Connect on a personal level
Bloggers are not journalists, and whether they make a living solely from their blog or not, it’s likely to be their passion. Blogger Kathy B says, ‘I want an organisation to use my first name, tell me about what they do, and express why they want to work with me.’ Bloggers value a personal, informal, yet professional approach and anything that seems transactional is a turn off. Jen Lowthrop, who writes travel blog She Gets Around , supports this view: ‘Bloggers today are savvy and business minded. Gone are the days of sending a press release or inviting a blogger to an event in exchange for a write up.’ On the same note, freelance writer and blogger Helen Redding advises charities to attach relevant information such as press releases in their emails, rather than links to general information on their website, as it ‘shows a level of care and thought has been put into the approach.’
Do your research
It may seem obvious but you’d be surprised by how many organisations don’t do this. It’s pretty obvious from my blog that I write about charities and digital marketing, yet I’ve had press releases about random topics such as cocktail bars, electric toothbrushes and hovercraft. Fitness blogger Helen of org.uk told me that, ‘I’m more likely to engage and work with a charity to promote their event if I feel that they’ve had a look through my blog and taken the time to research me and their charity is likely to be a good fit.’ Demonstrating that you share the bloggers’ values is even better. Kathy B was recently impressed by a breast cancer charity who wanted her to raise awareness of their campaign. ‘They addressed me like an old friend, referred to a specific sentence of a post I penned earlier this year that indicated my support of their cause, complimented my site, and communicated their own belief in and enthusiasm for their work,’ she says. ‘I was touched, inspired, and instantly invested in the project. I’m still working with them and have upped my monthly donation, too.’
Blogger Liz Burton says that charities who have taken the time to offer ‘unique and engaging content’ are more likely to stand out in her inbox. She cites a charity who invited her to meet Sir Ranulph Fiennes as he trained to run the Marathon Des Sables and another who asked for her input into a new children’s subscription pack they were putting together as ‘these are the kinds of activities that make interesting write ups for my readers.’
Play a long game

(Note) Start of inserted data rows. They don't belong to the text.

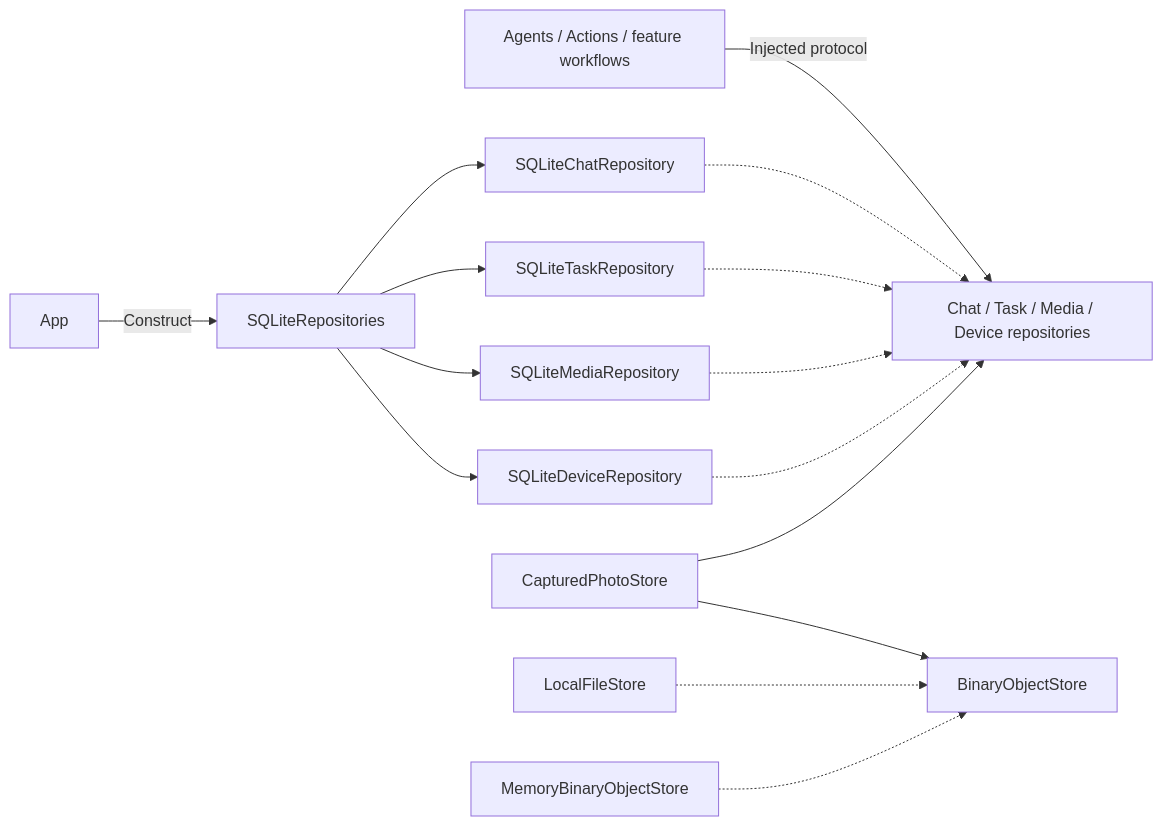
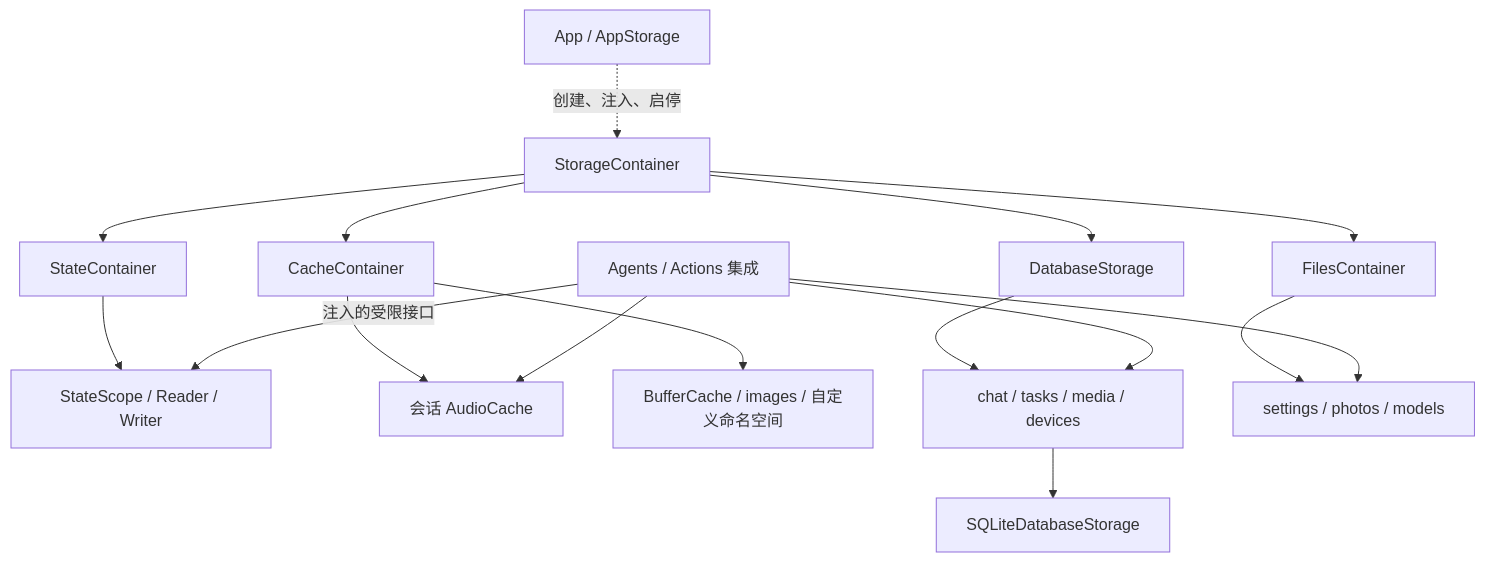
The diagram in MobileHarness/Storage/README.md (devilyouwei/MobileHarness), drawn with Mermaid before and after one commit. The commit also changed other lines of this file and 299 other files, not shown here.

First line of the commit message:
refactor(storage): introduce State Cache Database and Files containers

````diff
--- a/MobileHarness/Storage/README.md
+++ b/MobileHarness/Storage/README.md
@@ -9,17 +9,18 @@
 ```mermaid
-flowchart LR
- App -->|Construct| SQL[SQLiteRepositories]
- SQL --> ChatSQL[SQLiteChatRepository]
- SQL --> TaskSQL[SQLiteTaskRepository]
- SQL --> MediaSQL[SQLiteMediaRepository]
- SQL --> DeviceSQL[SQLiteDeviceRepository]
- Consumer[Agents / Actions / feature workflows] -->|Injected protocol| Contracts[Chat / Task / Media / Device repositories]
- ChatSQL -.-> Contracts
- TaskSQL -.-> Contracts
- MediaSQL -.-> Contracts
- DeviceSQL -.-> Contracts
- Media[CapturedPhotoStore] --> Contracts
- Media --> Binary[BinaryObjectStore]
- File[LocalFileStore] -.-> Binary
- Memory[MemoryBinaryObjectStore] -.-> Binary
+flowchart TB
+ App[App / AppStorage] -.->|创建、注入、启停| Root[StorageContainer]
+ Root --> State[StateContainer]
+ Root --> Cache[CacheContainer]
+ Root --> DB[DatabaseStorage]
+ Root --> Files[FilesContainer]
+ State --> Ports[StateScope / Reader / Writer]
+ Cache --> Audio[会话 AudioCache]
+ Cache --> Buffers[BufferCache / images / 自定义命名空间]
+ DB --> Repos[chat / tasks / media / devices]
+ Repos --> SQLite[SQLiteDatabaseStorage]
+ Files --> Names[settings / photos / models]
+ Consumer[Agents / Actions 集成] -->|注入的受限接口| Ports
+ Consumer --> Audio
+ Consumer --> Repos
+ Consumer --> Names
 ```
````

If there’s a good fit with your brand and its values, bloggers will be keen to invest in a relationship with you, especially if you demonstrate the same level of commitment. Liz Burton told me that, ‘The collaborations that work best for me are those who genuinely want to nurture long-term relationships. I’m usually pretty disengaged by any brand or charity that blanket emails me with a press release, but charities or organisations who go out of their way to do their research, find out about me as a person and want my support will get it.’
Bloggers like to see that their content hasn’t gone unnoticed. Redding suggests, ‘Don’t let blog posts go unshared or unretweeted – bloggers like to feel that what they’ve done has been picked up by those who asked them to do it.’
Prioritise quality over quantity.
Successful blogger outreach requires a significant investment of time but has big benefits for charities, so it’s fine to cherrypick. Lowthrop points out that it’s worth charities taking the time to build ‘deeper, longer term partnerships’ as they could lead to bloggers becoming brand ambassadors or creating a series of blog posts or videos. She feels that, ‘It will be better to you in the long run to work smartly and personally with a select few bloggers than spread yourself too thinly amongst many.’ So that’s how you do blogger outreach. What tips have worked for you?